Over the course of its life and most particularly on its previous Marsalis Music discs the Branford Marsalis Quartet has revealed an ability to express every kind of emotion, including an informed sense of history (on the label-launching Footsteps of Our Fathers in 2002 and the 2004 DVD Coltranes A Love Supreme Live in Amsterdam), a sensitivity to other artistic disciplines (Romare Bearden Revealed from 2003) and a profound sense of intimacy that stretched the concept of a ballads album (2004s Eternal). The Quartets new Braggtown, which Marsalis Music will release on September 12, addresses all of these areas and more. Drawing upon a world of inspirations, including an 17th Century English composer, an Indian Warrior and a Japanese horror film, Braggtown is the Marsalis bands most comprehensive and compelling recording to date.
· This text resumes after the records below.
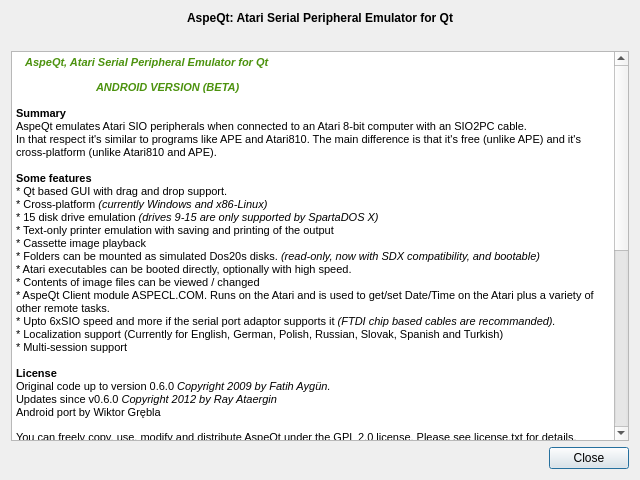
Before: the Qt Designer form aboutdialog.ui in greblus/aspeqt, drawn with Qt 5.
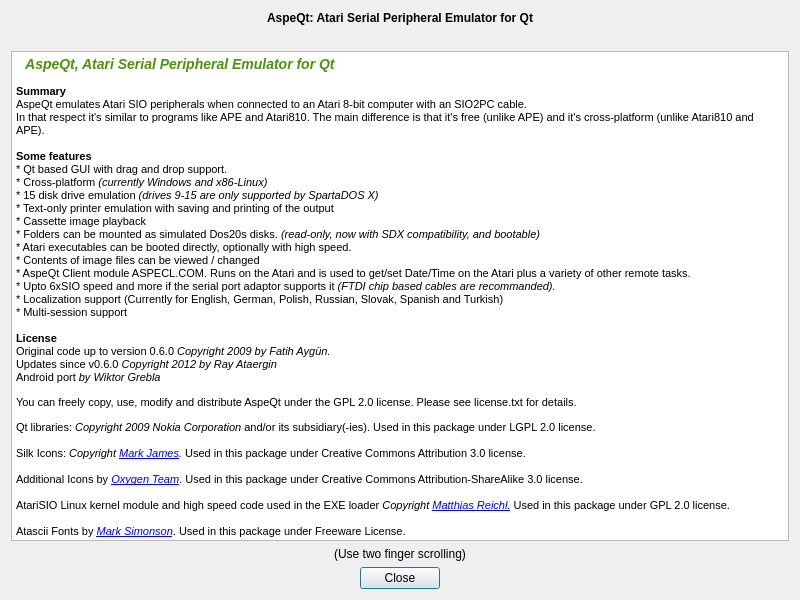
After: the same form once the commit is applied. Icons and pictures are not drawn.

Commit message: No more landscape screen orientation.

Diff of the .ui file:
```diff
--- a/aboutdialog.ui
+++ b/aboutdialog.ui
@@ -6,10 +6,16 @@
    <rect>
     <x>0</x>
     <y>0</y>
-    <width>640</width>
-    <height>480</height>
+    <width>800</width>
+    <height>600</height>
    </rect>
   </property>
+  <property name="sizePolicy">
+   <sizepolicy hsizetype="Maximum" vsizetype="Maximum">
+    <horstretch>0</horstretch>
+    <verstretch>0</verstretch>
+   </sizepolicy>
+  </property>
   <property name="windowTitle">
    <string>About AspeQt</string>
   </property>
@@ -36,7 +42,7 @@
      </property>
     </widget>
    </item>
-   <item row="5" column="0">
+   <item row="7" column="0">
     <widget class="QDialogButtonBox" name="buttonBox">
      <property name="locale">
       <locale language="English" country="UnitedStates"/>
@@ -47,21 +53,31 @@
      <property name="standardButtons">
       <set>QDialogButtonBox::Close</set>
      </property>
+     <property name="centerButtons">
+      <bool>true</bool>
+     </property>
     </widget>
    </item>
    <item row="2" column="0">
     <widget class="QTextBrowser" name="textBrowser">
+     <property name="verticalScrollBarPolicy">
+      <enum>Qt::ScrollBarAlwaysOff</enum>
+     </property>
+     <property name="horizontalScrollBarPolicy">
+      <enum>Qt::ScrollBarAlwaysOff</enum>
+     </property>
      <property name="html">
       <string>&lt;!DOCTYPE HTML PUBLIC &quot;-//W3C//DTD HTML 4.0//EN&quot; &quot;http://www.w3.org/TR/REC-html40/strict.dtd&quot;&gt;
 &lt;html&gt;&lt;head&gt;&lt;meta name=&quot;qrichtext&quot; content=&quot;1&quot; /&gt;&lt;title&gt;AspeQt&lt;/title&gt;&lt;style type=&quot;text/css&quot;&gt;
 p, li { white-space: pre-wrap; }
 &lt;/style&gt;&lt;/head&gt;&lt;body style=&quot; font-family:'MS Shell Dlg 2'; font-size:8.25pt; font-weight:400; font-style:normal;&quot;&gt;
-&lt;p style=&quot; margin-top:12px; margin-bottom:12px; margin-left:0px; margin-right:0px; -qt-block-indent:0; text-indent:0px;&quot;&gt; &lt;img src=&quot;main-icon/AspeQt.png&quot; width=&quot;66&quot; height=&quot;72&quot; /&gt;&lt;span style=&quot; font-weight:600; color:#4c920e;&quot;&gt;  &lt;/span&gt;&lt;span style=&quot; font-family:'Arial,Helvetica,sans-serif'; font-weight:600; font-style:italic; color:#4c920e;&quot;&gt;AspeQt, Atari Serial Peripheral Emulator for Qt&lt;/span&gt;&lt;/p&gt;
-&lt;p style=&quot; margin-top:12px; margin-bottom:12px; margin-left:0px; margin-right:0px; -qt-block-indent:0; text-indent:0px;&quot;&gt;&lt;span style=&quot; font-weight:600; font-style:italic; color:#4c920e;&quot;&gt;	ANDROID VERSION (BETA)&lt;br /&gt;&lt;/span&gt;&lt;br /&gt;&lt;span style=&quot; font-family:'Arial,Helvetica,sans-serif'; font-weight:600;&quot;&gt;Summary&lt;/span&gt;&lt;span style=&quot; font-family:'Arial,Helvetica,sans-serif';&quot;&gt;&lt;br /&gt;AspeQt emulates Atari SIO peripherals when connected to an Atari 8-bit computer with an SIO2PC cable.&lt;br /&gt;In that respect it's similar to programs like APE and Atari810. The main difference is that it's free (unlike APE) and it's cross-platform (unlike Atari810 and APE).&lt;br /&gt;&lt;br /&gt;&lt;/span&gt;&lt;span style=&quot; font-family:'Arial,Helvetica,sans-serif'; font-weight:600;&quot;&gt;Some features&lt;/span&gt;&lt;span style=&quot; font-family:'Arial,Helvetica,sans-serif';&quot;&gt;&lt;br /&gt;* Qt based GUI with drag and drop support.&lt;br /&gt;* Cross-platform&lt;/span&gt;&lt;span style=&quot; font-family:'Arial,Helvetica,sans-serif'; font-style:italic;&quot;&gt; (currently Windows and x86-Linux)&lt;/span&gt;&lt;span style=&quot; font-family:'Arial,Helvetica,sans-serif';&quot;&gt;&lt;br /&gt;* 15 disk drive emulation &lt;/span&gt;&lt;span style=&quot; font-family:'Arial,Helvetica,sans-serif'; font-style:italic;&quot;&gt;(drives 9-15 are only supported by SpartaDOS X)&lt;/span&gt;&lt;span style=&quot; font-family:'Arial,Helvetica,sans-serif';&quot;&gt;&lt;br /&gt;* Text-only printer emulation with saving and printing of the output&lt;br /&gt;* Cassette image playback&lt;br /&gt;* Folders can be mounted as simulated Dos20s disks. &lt;/span&gt;&lt;span style=&quot; font-family:'Arial,Helvetica,sans-serif'; font-style:italic;&quot;&gt;(read-only, now with SDX compatibility, and bootable)&lt;/span&gt;&lt;span style=&quot; font-family:'Arial,Helvetica,sans-serif';&quot;&gt;&lt;br /&gt;* Atari executables can be booted directly, optionally with high speed.&lt;br /&gt;* Contents of image files can be viewed / changed&lt;br /&gt;* AspeQt Client module ASPECL.COM. Runs on the Atari and is used to get/set Date/Time on the Atari plus a variety of other remote tasks.&lt;br /&gt;* Upto 6xSIO speed and more if the serial port adaptor supports it &lt;/span&gt;&lt;span style=&quot; font-family:'Arial,Helvetica,sans-serif'; font-style:italic;&quot;&gt;(FTDI chip based cables are recommanded).&lt;/span&gt;&lt;span style=&quot; font-family:'Arial,Helvetica,sans-serif';&quot;&gt;&lt;br /&gt;* Localization support (Currently for English, German, Polish, Russian, Slovak, Spanish and Turkish)&lt;br /&gt;* Multi-session support&lt;br /&gt;&lt;br /&gt;&lt;/span&gt;&lt;span style=&quot; font-family:'Arial,Helvetica,sans-serif'; font-weight:600;&quot;&gt;License&lt;/span&gt;&lt;span style=&quot; font-family:'Arial,Helvetica,sans-serif';&quot;&gt;&lt;br /&gt;Original code up to version 0.6.0 &lt;/span&gt;&lt;span style=&quot; font-family:'Arial,Helvetica,sans-serif'; font-style:italic;&quot;&gt;Copyright 2009 by Fatih Aygün. &lt;/span&gt;&lt;span style=&quot; font-family:'Arial,Helvetica,sans-serif';&quot;&gt;&lt;br /&gt;Updates since v0.6.0 &lt;/span&gt;&lt;span style=&quot; font-family:'Arial,Helvetica,sans-serif'; font-style:italic;&quot;&gt;Copyright 2012 by Ray Ataergin&lt;/span&gt; &lt;br /&gt;Android port by Wiktor Grębla &lt;/p&gt;
+&lt;p style=&quot; margin-top:12px; margin-bottom:12px; margin-left:0px; margin-right:0px; -qt-block-indent:0; text-indent:0px;&quot;&gt; &lt;img src=&quot;main-icon/AspeQt.png&quot; width=&quot;66&quot; height=&quot;72&quot; /&gt;&lt;span style=&quot; font-weight:600; color:#4c920e;&quot;&gt;  &lt;/span&gt;&lt;span style=&quot; font-family:'Arial,Helvetica,sans-serif'; font-size:large; font-weight:600; font-style:italic; color:#4c920e;&quot;&gt;AspeQt, Atari Serial Peripheral Emulator for Qt&lt;/span&gt;&lt;span style=&quot; font-weight:600; font-style:italic; color:#4c920e;&quot;&gt;&lt;br /&gt;&lt;/span&gt;&lt;br /&gt;&lt;span style=&quot; font-family:'Arial,Helvetica,sans-serif'; font-weight:600;&quot;&gt;Summary&lt;/span&gt;&lt;span style=&quot; font-family:'Arial,Helvetica,sans-serif';&quot;&gt;&lt;br /&gt;AspeQt emulates Atari SIO peripherals when connected to an Atari 8-bit computer with an SIO2PC cable.&lt;br /&gt;In that respect it's similar to programs like APE and Atari810. The main difference is that it's free (unlike APE) and it's cross-platform (unlike Atari810 and APE).&lt;br /&gt;&lt;br /&gt;&lt;/span&gt;&lt;span style=&quot; font-family:'Arial,Helvetica,sans-serif'; font-weight:600;&quot;&gt;Some features&lt;/span&gt;&lt;span style=&quot; font-family:'Arial,Helvetica,sans-serif';&quot;&gt;&lt;br /&gt;* Qt based GUI with drag and drop support.&lt;br /&gt;* Cross-platform&lt;/span&gt;&lt;span style=&quot; font-family:'Arial,Helvetica,sans-serif'; font-style:italic;&quot;&gt; (currently Windows and x86-Linux)&lt;/span&gt;&lt;span style=&quot; font-family:'Arial,Helvetica,sans-serif';&quot;&gt;&lt;br /&gt;* 15 disk drive emulation &lt;/span&gt;&lt;span style=&quot; font-family:'Arial,Helvetica,sans-serif'; font-style:italic;&quot;&gt;(drives 9-15 are only supported by SpartaDOS X)&lt;/span&gt;&lt;span style=&quot; font-family:'Arial,Helvetica,sans-serif';&quot;&gt;&lt;br /&gt;* Text-only printer emulation with saving and printing of the output&lt;br /&gt;* Cassette image playback&lt;br /&gt;* Folders can be mounted as simulated Dos20s disks. &lt;/span&gt;&lt;span style=&quot; font-family:'Arial,Helvetica,sans-serif'; font-style:italic;&quot;&gt;(read-only, now with SDX compatibility, and bootable)&lt;/span&gt;&lt;span style=&quot; font-family:'Arial,Helvetica,sans-serif';&quot;&gt;&lt;br /&gt;* Atari executables can be booted directly, optionally with high speed.&lt;br /&gt;* Contents of image files can be viewed / changed&lt;br /&gt;* AspeQt Client module ASPECL.COM. Runs on the Atari and is used to get/set Date/Time on the Atari plus a variety of other remote tasks.&lt;br /&gt;* Upto 6xSIO speed and more if the serial port adaptor supports it &lt;/span&gt;&lt;span style=&quot; font-family:'Arial,Helvetica,sans-serif'; font-style:italic;&quot;&gt;(FTDI chip based cables are recommanded).&lt;/span&gt;&lt;span style=&quot; font-family:'Arial,Helvetica,sans-serif';&quot;&gt;&lt;br /&gt;* Localization support (Currently for English, German, Polish, Russian, Slovak, Spanish and Turkish)&lt;br /&gt;* Multi-session support&lt;br /&gt;&lt;br /&gt;&lt;/span&gt;&lt;span style=&quot; font-family:'Arial,Helvetica,sans-serif'; font-weight:600;&quot;&gt;License&lt;/span&gt;&lt;span style=&quot; font-family:'Arial,Helvetica,sans-serif';&quot;&gt;&lt;br /&gt;Original code up to version 0.6.0 &lt;/span&gt;&lt;span style=&quot; font-family:'Arial,Helvetica,sans-serif'; font-style:italic;&quot;&gt;Copyright 2009 by Fatih Aygün. &lt;/span&gt;&lt;span style=&quot; font-family:'Arial,Helvetica,sans-serif';&quot;&gt;&lt;br /&gt;Updates since v0.6.0 &lt;/span&gt;&lt;span style=&quot; font-family:'Arial,Helvetica,sans-serif'; font-style:italic;&quot;&gt;Copyright 2012 by Ray Ataergin&lt;/span&gt;&lt;span style=&quot; font-family:'Arial,Helvetica,sans-serif';&quot;&gt; &lt;br /&gt;Android port&lt;/span&gt;&lt;span style=&quot; font-family:'Arial,Helvetica,sans-serif'; font-style:italic;&quot;&gt; by Wiktor Grebla&lt;/span&gt; &lt;/p&gt;
 &lt;p style=&quot; margin-top:12px; margin-bottom:12px; margin-left:0px; margin-right:0px; -qt-block-indent:0; text-indent:0px;&quot;&gt;&lt;span style=&quot; font-family:'Arial,Helvetica,sans-serif';&quot;&gt;You can freely copy, use, modify and distribute AspeQt under the GPL 2.0 license. Please see license.txt for details.&lt;/span&gt; &lt;/p&gt;
 &lt;p style=&quot; margin-top:12px; margin-bottom:12px; margin-left:0px; margin-right:0px; -qt-block-indent:0; text-indent:0px;&quot;&gt;&lt;span style=&quot; font-family:'Arial,Helvetica,sans-serif';&quot;&gt;Qt libraries: &lt;/span&gt;&lt;span style=&quot; font-family:'Arial,Helvetica,sans-serif'; font-style:italic;&quot;&gt;Copyright 2009 Nokia Corporation&lt;/span&gt;&lt;span style=&quot; font-family:'Arial,Helvetica,sans-serif';&quot;&gt; and/or its subsidiary(-ies). Used in this package under LGPL 2.0 license.&lt;br /&gt;&lt;br /&gt;Silk Icons: &lt;/span&gt;&lt;span style=&quot; font-family:'Arial,Helvetica,sans-serif'; font-style:italic;&quot;&gt;Copyright &lt;/span&gt;&lt;a href=&quot;www.famfamfam.com&quot;&gt;&lt;span style=&quot; font-family:'Arial,Helvetica,sans-serif'; font-style:italic; text-decoration: underline; color:#0000ff;&quot;&gt;Mark James&lt;/span&gt;&lt;/a&gt;&lt;span style=&quot; font-family:'Arial,Helvetica,sans-serif'; font-style:italic;&quot;&gt;.&lt;/span&gt;&lt;span style=&quot; font-family:'Arial,Helvetica,sans-serif';&quot;&gt; Used in this package under Creative Commons Attribution 3.0 license.&lt;br /&gt;&lt;br /&gt;Additional Icons by &lt;/span&gt;&lt;a href=&quot;http://www.oxygen-icons.org/&quot;&gt;&lt;span style=&quot; font-family:'Arial,Helvetica,sans-serif'; font-style:italic; text-decoration: underline; color:#0000ff;&quot;&gt;Oxygen Team&lt;/span&gt;&lt;/a&gt;&lt;span style=&quot; font-family:'Arial,Helvetica,sans-serif';&quot;&gt;. Used in this package under Creative Commons Attribution-ShareAlike 3.0 license.&lt;br /&gt;&lt;br /&gt;AtariSIO Linux kernel module and high speed code used in the EXE loader &lt;/span&gt;&lt;span style=&quot; font-family:'Arial,Helvetica,sans-serif'; font-style:italic;&quot;&gt;Copyright &lt;/span&gt;&lt;a href=&quot;http://www.horus.com/~hias/atari/&quot;&gt;&lt;span style=&quot; font-family:'Arial,Helvetica,sans-serif'; font-style:italic; text-decoration: underline; color:#0000ff;&quot;&gt;Matthias Reichl.&lt;/span&gt;&lt;/a&gt;&lt;span style=&quot; font-family:'Arial,Helvetica,sans-serif';&quot;&gt; Used in this package under GPL 2.0 license.&lt;br /&gt;&lt;br /&gt;Atascii Fonts by &lt;/span&gt;&lt;a href=&quot;http://members.bitstream.net/~marksim/atarimac&quot;&gt;&lt;span style=&quot; font-family:'Arial,Helvetica,sans-serif'; font-style:italic; text-decoration: underline; color:#0000ff;&quot;&gt;Mark Simonson&lt;/span&gt;&lt;/a&gt;&lt;span style=&quot; font-family:'Arial,Helvetica,sans-serif';&quot;&gt;. Used in this package under Freeware License.&lt;/span&gt;&lt;br /&gt;&lt;br /&gt;&lt;span style=&quot; font-family:'Arial,Helvetica,sans-serif'; font-weight:600; font-style:italic;&quot;&gt;DOS files distributed with AspeQt&lt;/span&gt;&lt;span style=&quot; font-family:'Arial,Helvetica,sans-serif'; font-style:italic;&quot;&gt; are copyright of their respective owners, Atari8Warez and AspeQt distributes those files with the understanding that they are either abandonware or public domain, and are widely available for download through the internet. If you are the copyright holder of one or more of these files, and believe that distribution of these files constitutes a breach of your rights please contact &lt;/span&gt;&lt;a href=&quot;mailto:ray@atari8warez.com&quot;&gt;&lt;span style=&quot; font-family:'Arial,Helvetica,sans-serif'; font-style:italic; text-decoration: underline; color:#0000ff;&quot;&gt;Atari8Warez&lt;/span&gt;&lt;/a&gt;&lt;span style=&quot; font-family:'Arial,Helvetica,sans-serif'; font-style:italic;&quot;&gt;. We respect the rights of copyright holders and won't distribute copyrighted work without the rights holder's consent. &lt;/span&gt;&lt;/p&gt;
-&lt;p style=&quot; margin-top:12px; margin-bottom:12px; margin-left:0px; margin-right:0px; -qt-block-indent:0; text-indent:0px;&quot;&gt;&lt;span style=&quot; font-family:'Arial,Helvetica,sans-serif'; font-weight:600;&quot;&gt;Contact&lt;/span&gt;&lt;span style=&quot; font-family:'Arial,Helvetica,sans-serif';&quot;&gt;&lt;br /&gt;Ray Ataergin, &lt;/span&gt;&lt;a href=&quot;mailto:ray@atari8warez.com&quot;&gt;&lt;span style=&quot; font-family:'Arial,Helvetica,sans-serif'; text-decoration: underline; color:#0000ff;&quot;&gt;email&lt;/span&gt;&lt;/a&gt;&lt;span style=&quot; font-family:'Arial,Helvetica,sans-serif';&quot;&gt;, &lt;/span&gt;&lt;span style=&quot; font-family:'Arial,Helvetica,sans-serif'; font-style:italic;&quot;&gt;Please include the word &amp;quot;aspeqt&amp;quot; in the subject field (keep in mind that Ray maintains his own forked version of AspeQt now)&lt;/span&gt;&lt;span style=&quot; font-family:'Arial,Helvetica,sans-serif';&quot;&gt;&lt;br /&gt;&lt;br /&gt;Fatih Aygun, &lt;/span&gt;&lt;a href=&quot;mailto:cyco130@yahoo.com&quot;&gt;&lt;span style=&quot; font-family:'Arial,Helvetica,sans-serif'; text-decoration: underline; color:#0000ff;&quot;&gt;email&lt;/span&gt;&lt;/a&gt;&lt;span style=&quot; font-family:'Arial,Helvetica,sans-serif';&quot;&gt;, &lt;/span&gt;&lt;span style=&quot; font-family:'Arial,Helvetica,sans-serif'; font-style:italic;&quot;&gt;Please include the word &amp;quot;aspeqt&amp;quot; in the subject field.&lt;/span&gt;&lt;/p&gt;
-&lt;p style=&quot; margin-top:12px; margin-bottom:12px; margin-left:0px; margin-right:0px; -qt-block-indent:0; text-indent:0px;&quot;&gt;&lt;span style=&quot; font-family:'Arial,Helvetica,sans-serif';&quot;&gt;Wiktor Grębla, &lt;/span&gt;&lt;a href=&quot;mailto:greblus@gmail.com&quot;&gt;&lt;span style=&quot; font-size:8pt; text-decoration: underline; color:#0000ff;&quot;&gt;email&lt;/span&gt;&lt;/a&gt;&lt;span style=&quot; font-family:'Arial,Helvetica,sans-serif';&quot;&gt;, Please include whatever you want, can be a beer or my favourite Dewar's White Label ;).&lt;br /&gt;&lt;br /&gt;For SIO2PC-USB hardware purchase/support visit &lt;/span&gt;&lt;a href=&quot;www.lotharek.pl&quot;&gt;&lt;span style=&quot; font-size:8pt; text-decoration: underline; color:#0000ff;&quot;&gt;Lotharek's shop&lt;/span&gt;&lt;/a&gt;&lt;span style=&quot; font-family:'Arial,Helvetica,sans-serif';&quot;&gt;.&lt;br /&gt;&lt;/span&gt;&lt;/p&gt;&lt;/body&gt;&lt;/html&gt;</string>
+&lt;p style=&quot; margin-top:12px; margin-bottom:12px; margin-left:0px; margin-right:0px; -qt-block-indent:0; text-indent:0px;&quot;&gt;&lt;span style=&quot; font-family:'Arial,Helvetica,sans-serif'; font-weight:600;&quot;&gt;Contact&lt;/span&gt;&lt;span style=&quot; font-family:'Arial,Helvetica,sans-serif';&quot;&gt;&lt;br /&gt;Ray Ataergin, &lt;/span&gt;&lt;a href=&quot;mailto:ray@atari8warez.com&quot;&gt;&lt;span style=&quot; font-family:'Arial,Helvetica,sans-serif'; text-decoration: underline; color:#0000ff;&quot;&gt;email&lt;/span&gt;&lt;/a&gt;&lt;span style=&quot; font-family:'Arial,Helvetica,sans-serif';&quot;&gt;, &lt;br /&gt;Fatih Aygun, &lt;/span&gt;&lt;a href=&quot;mailto:cyco130@yahoo.com&quot;&gt;&lt;span style=&quot; font-family:'Arial,Helvetica,sans-serif'; text-decoration: underline; color:#0000ff;&quot;&gt;email&lt;/span&gt;&lt;/a&gt;&lt;span style=&quot; font-family:'Arial,Helvetica,sans-serif';&quot;&gt;, &lt;br /&gt;Wiktor Grebla, &lt;/span&gt;&lt;a href=&quot;mailto:greblus@gmail.com&quot;&gt;&lt;span style=&quot; font-family:'Arial,Helvetica,sans-serif'; text-decoration: underline; color:#0000ff;&quot;&gt;email&lt;/span&gt;&lt;/a&gt;&lt;span style=&quot; font-family:'Arial,Helvetica,sans-serif';&quot;&gt;, &lt;br /&gt;For SIO2PC-USB hardware purchase/support visit &lt;/span&gt;&lt;a href=&quot;http://www.lotharek.pl&quot;&gt;&lt;span style=&quot; font-family:'Arial,Helvetica,sans-serif'; text-decoration: underline; color:#0000ff;&quot;&gt;Lotharek's store&lt;/span&gt;&lt;/a&gt;&lt;span style=&quot; font-family:'Arial,Helvetica,sans-serif';&quot;&gt;&lt;br /&gt;&lt;/span&gt;&lt;/p&gt;&lt;/body&gt;&lt;/html&gt;</string>
+     </property>
+     <property name="textInteractionFlags">
+      <set>Qt::LinksAccessibleByKeyboard|Qt::LinksAccessibleByMouse</set>
      </property>
      <property name="source">
       <url>
@@ -86,6 +102,19 @@
      </property>
     </widget>
    </item>
+   <item row="5" column="0">
+    <widget class="QLabel" name="label">
+     <property name="midLineWidth">
+      <number>0</number>
+     </property>
+     <property name="text">
+      <string>(Use two finger scrolling)</string>
+     </property>
+     <property name="alignment">
+      <set>Qt::AlignCenter</set>
+     </property>
+    </widget>
+   </item>
   </layout>
  </widget>
  <resources/>
```
The commit also changes 2 other files.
The bands just getting better, confirms leader, saxophonist and label head Branford Marsalis. It comes from the growth of each individual, which you can hear. I know that my tone is more focused on both tenor and soprano saxophones, and my technique is vastly improved. And you can hear the same kind of development in [pianist] Joey [Calderazzo], [bassist Eric] Revis and [drummer Jeff] `Tain [Watts].
What results is that, when we play together, we are a real group with our own sound. Even if you heard the band only three or four years ago, we sound different tighter, more explosive. This is the natural way that a band grows when everyone is working at getting better.
To spotlight this growth, Marsalis selected the strongest new songs from the bands current repertoire, with an emphasis on burnouts. The Quartets desire to get back to that kind of high-energy music weve been doing when we perform is realized in three powerful tracks featuring the leaders tenor. The opening Jack Baker, with its slashing three-bar melodic form, came out of a conversation between composer Marsalis and Calderazzo. We were talking about how musicians try to write tunes with a Coltrane sound, and my point was that too many simply use scales without the blues licks that Coltrane would have used. Its easy to just write a scale, but that wont create a group experience, which is the purpose of writing for a band. So I started writing and Jack Baker just came out.
Other examples of the Quartet in burnout mode are Blakzilla, fashioned by Watts and inspired by Akira Ifukubes music from the classic 1953 Japanese horror film Godzilla, and Revis tribute to the legendary chief who fell victim to Westward expansion, Black Elk Speaks.
To round out the group portrait, Braggtown also finds the group in moods other than fast and furious, including two originals that feature Marsalis on soprano sax, Calderazzos beautiful Hope and Marsalis Fate. Id been listening to Wagner, and started singing along with one of his leitmotivs, which led to Fate, Marsalis explains. Later, I learned that the particular motif was always referred to as the fate motif. Marsalis listening also led him to O, Solitude, an opus by the 17th Century English composer Henry Purcell that he felt would also be an ideal vehicle for his tenor sax and the band. Completing the album is another new Marsalis composition, Sir Roderick, the Aloof, originally conceived as a soprano/piano duo before he realized that the iconoclastic theme could also accommodate the power of the full quartet.
As with every disc in the Marsalis Music catalogue, Braggtown is state-of-the-art in terms of both music and sound. We recorded at the Hayti Heritage Center in Durham, North Carolina, which is where we did Occasion with Harry Connick, Jr. last year, Marsalis notes. It is a marvelous room and you can hear the room, which enhances the sound. [Engineer] Rob [Hunter] and I decided to lean more on the room sound and less on reverb, so that the resulting album sounds like less of a production. Then we mixed everything to the drums, which made it all work.
Marsalis realizes that music so uncompromisingly honest in all of its moods goes against the high-concept, keep-it-simple trend in current jazz recording, but he is unconcerned. People who listen to the music on its own terms, who are eager listeners, will hear us, he insists. This album is for people who truly like music, rather than simply liking to be entertained by music. Too many people use music like they use television, as an entertainment source rather than as an educational tool. Those kinds of people will always have trouble with what were doing, because were into growth instead of just being into reaffirmation. Ive had my forays into pop culture, but I left to do this, and Im willing to accept the consequences.
This time out, the consequences should find Braggtown acclaimed as one of the eras most towering musical statements, from one of the eras most creative ensembles.